> **What you have to do**
If a line below contains "templates", add it to your tally, then answer with the tally alone.

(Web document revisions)
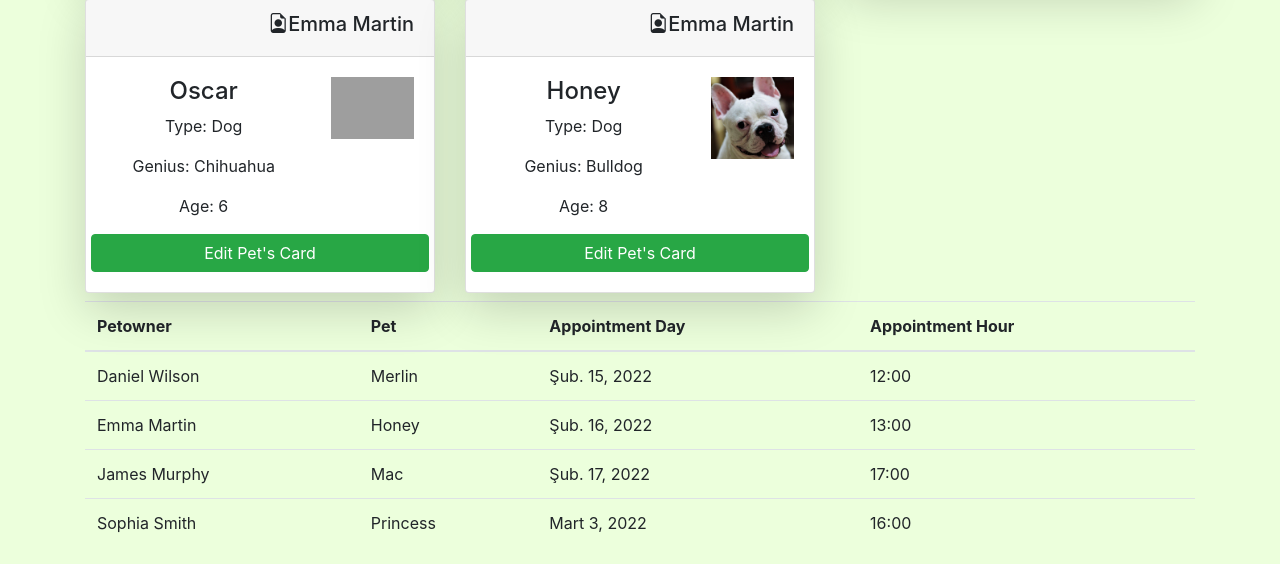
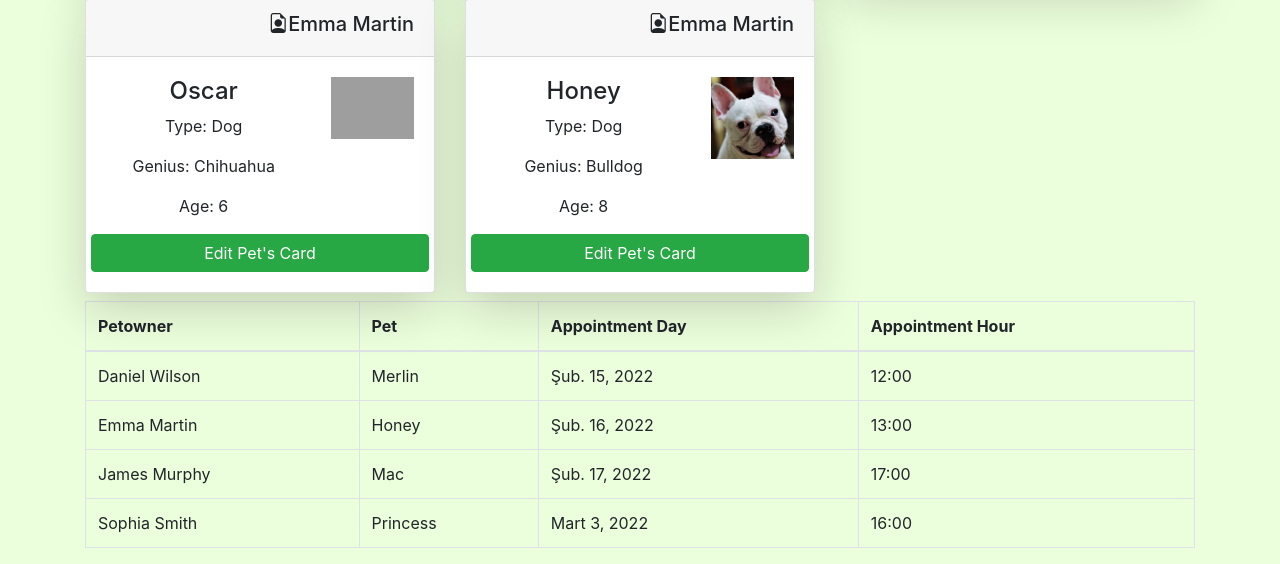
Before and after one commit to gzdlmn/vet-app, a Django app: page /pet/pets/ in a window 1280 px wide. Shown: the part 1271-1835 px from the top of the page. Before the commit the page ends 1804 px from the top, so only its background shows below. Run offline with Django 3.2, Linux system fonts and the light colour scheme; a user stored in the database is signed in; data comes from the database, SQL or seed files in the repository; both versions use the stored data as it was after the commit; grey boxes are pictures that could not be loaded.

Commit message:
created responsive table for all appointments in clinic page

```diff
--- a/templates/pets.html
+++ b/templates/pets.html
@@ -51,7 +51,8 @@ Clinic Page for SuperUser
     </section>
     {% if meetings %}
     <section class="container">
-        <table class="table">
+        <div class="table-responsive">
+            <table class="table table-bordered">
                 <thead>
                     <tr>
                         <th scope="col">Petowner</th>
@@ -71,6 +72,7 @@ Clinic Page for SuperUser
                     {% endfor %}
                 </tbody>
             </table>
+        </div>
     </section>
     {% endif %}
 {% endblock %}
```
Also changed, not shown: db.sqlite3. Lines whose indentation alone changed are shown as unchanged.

> **Task response**
2